[AIM OF THE EXERCISE] Your reply is to be the lines below, exactly as written, with images omitted.

[Dataset records]
[Start of Attachment]

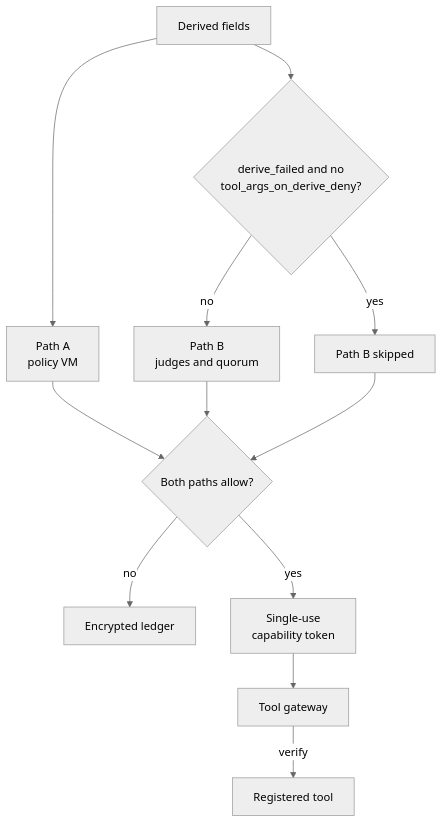
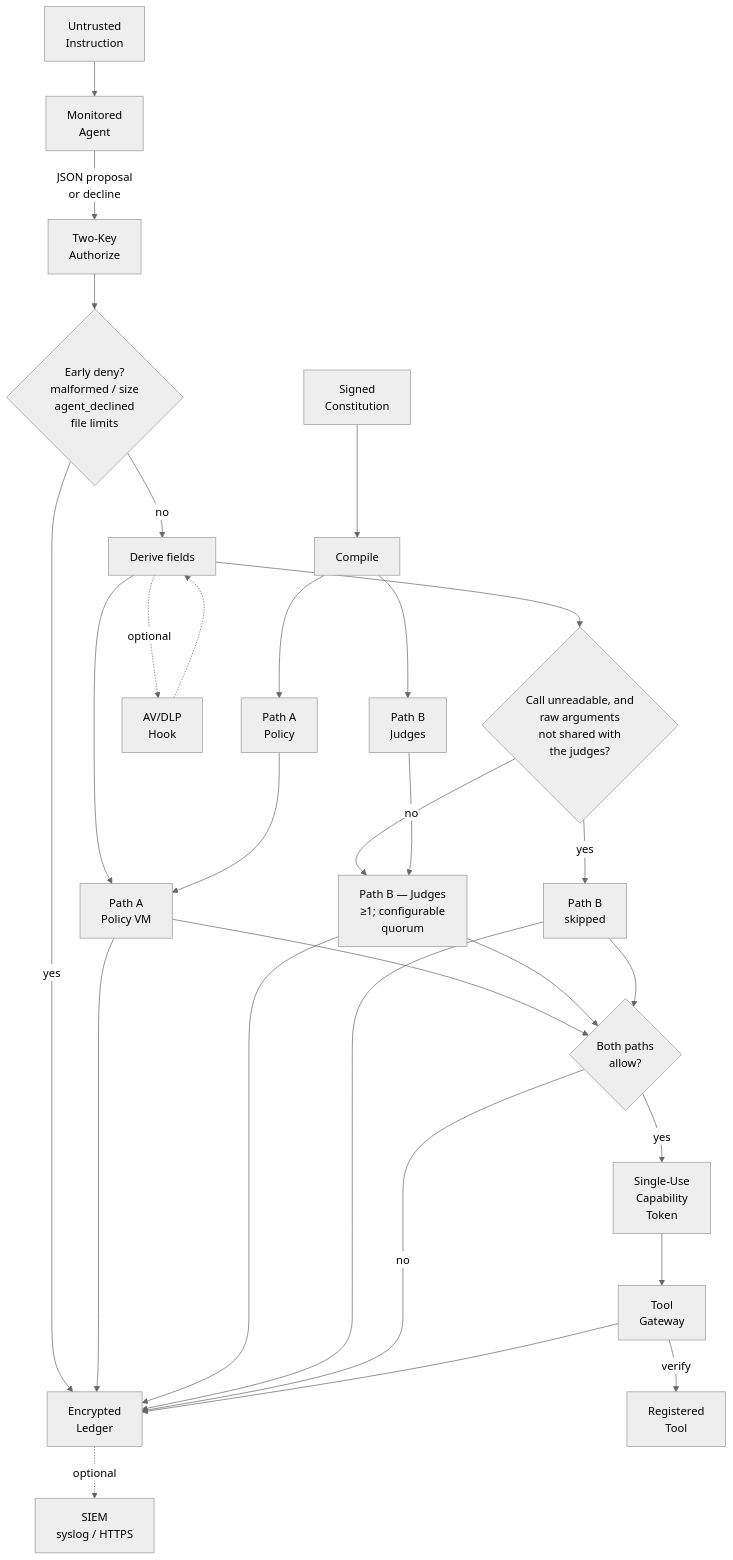
Before and after one commit to Insomniac-VibeLabs/two-key: the second of 4 diagrams in README.md, drawn with Mermaid (neutral theme). The commit also changed other lines of this file and 6 other files, not shown here.

First line of the commit message:
Docs review: README from main, clearer diagram labels, config show described correctly

````diff
--- a/README.md
+++ b/README.md
@@ -307,14 +278,41 @@
 ```mermaid
 flowchart TD
-  derive["Derived fields"] --> pathA["Path A<br/>policy VM"]
-  derive --> skipcheck{"derive_failed and no<br/>tool_args_on_derive_deny?"}
-  skipcheck -- "yes" --> skipped["Path B skipped"]
-  skipcheck -- "no" --> pathB["Path B<br/>judges and quorum"]
-  pathA --> gate{"Both paths allow?"}
+  constitution["Signed<br/>Constitution"] --> compile["Compile"]
+  compile --> bytecode["Path A<br/>Policy"]
+  compile --> judgeText["Path B<br/>Judges"]
+
+  instruction["Untrusted<br/>Instruction"] --> agent["Monitored<br/>Agent"]
+  agent -->|"JSON proposal<br/>or decline"| authorize["Two-Key<br/>Authorize"]
+
+  authorize --> early{"Early deny?<br/>malformed / size<br/>agent_declined<br/>file limits"}
+  early -->|yes| ledger["Encrypted<br/>Ledger"]
+  early -->|no| derive["Derive fields"]
+
+  derive -.->|"optional"| hook["AV/DLP<br/>Hook"]
+  hook -.-> derive
+
+  derive --> pathA["Path A<br/>Policy VM"]
+  bytecode --> pathA
+
+  derive --> pbCheck{"Call unreadable, and<br/>raw arguments<br/>not shared with<br/>the judges?"}
+  pbCheck -->|yes| skipped["Path B<br/>skipped"]
+  pbCheck -->|no| pathB["Path B — Judges<br/>≥1; configurable<br/>quorum"]
+  judgeText --> pathB
+
+  pathA --> gate{"Both paths<br/>allow?"}
   pathB --> gate
   skipped --> gate
-  gate -- "no" --> ledger["Encrypted ledger"]
-  gate -- "yes" --> token["Single-use<br/>capability token"]
-  token --> gateway["Tool gateway"]
-  gateway -- "verify" --> tool["Registered tool"]
+
+  pathA --> ledger
+  pathB --> ledger
+  skipped --> ledger
+
+  gate -->|no| ledger
+  gate -->|yes| token["Single-Use<br/>Capability<br/>Token"]
+
+  token --> gateway["Tool<br/>Gateway"]
+  gateway -->|"verify"| tool["Registered<br/>Tool"]
+  gateway --> ledger
+
+  ledger -.->|"optional"| siem["SIEM<br/>syslog / HTTPS"]
 ```
````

[End of Attachment]

[RESULT OF THE TASK]
Before and after one commit to Insomniac-VibeLabs/two-key: the second of 4 diagrams in README.md, drawn with Mermaid (neutral theme). The commit also changed other lines of this file and 6 other files, not shown here.

First line of the commit message:
Docs review: README from main, clearer diagram labels, config show described correctly

````diff
--- a/README.md
+++ b/README.md
@@ -307,14 +278,41 @@
 ```mermaid
 flowchart TD
-  derive["Derived fields"] --> pathA["Path A<br/>policy VM"]
-  derive --> skipcheck{"derive_failed and no<br/>tool_args_on_derive_deny?"}
-  skipcheck -- "yes" --> skipped["Path B skipped"]
-  skipcheck -- "no" --> pathB["Path B<br/>judges and quorum"]
-  pathA --> gate{"Both paths allow?"}
+  constitution["Signed<br/>Constitution"] --> compile["Compile"]
+  compile --> bytecode["Path A<br/>Policy"]
+  compile --> judgeText["Path B<br/>Judges"]
+
+  instruction["Untrusted<br/>Instruction"] --> agent["Monitored<br/>Agent"]
+  agent -->|"JSON proposal<br/>or decline"| authorize["Two-Key<br/>Authorize"]
+
+  authorize --> early{"Early deny?<br/>malformed / size<br/>agent_declined<br/>file limits"}
+  early -->|yes| ledger["Encrypted<br/>Ledger"]
+  early -->|no| derive["Derive fields"]
+
+  derive -.->|"optional"| hook["AV/DLP<br/>Hook"]
+  hook -.-> derive
+
+  derive --> pathA["Path A<br/>Policy VM"]
+  bytecode --> pathA
+
+  derive --> pbCheck{"Call unreadable, and<br/>raw arguments<br/>not shared with<br/>the judges?"}
+  pbCheck -->|yes| skipped["Path B<br/>skipped"]
+  pbCheck -->|no| pathB["Path B — Judges<br/>≥1; configurable<br/>quorum"]
+  judgeText --> pathB
+
+  pathA --> gate{"Both paths<br/>allow?"}
   pathB --> gate
   skipped --> gate
-  gate -- "no" --> ledger["Encrypted ledger"]
-  gate -- "yes" --> token["Single-use<br/>capability token"]
-  token --> gateway["Tool gateway"]
-  gateway -- "verify" --> tool["Registered tool"]
+
+  pathA --> ledger
+  pathB --> ledger
+  skipped --> ledger
+
+  gate -->|no| ledger
+  gate -->|yes| token["Single-Use<br/>Capability<br/>Token"]
+
+  token --> gateway["Tool<br/>Gateway"]
+  gateway -->|"verify"| tool["Registered<br/>Tool"]
+  gateway --> ledger
+
+  ledger -.->|"optional"| siem["SIEM<br/>syslog / HTTPS"]
 ```
````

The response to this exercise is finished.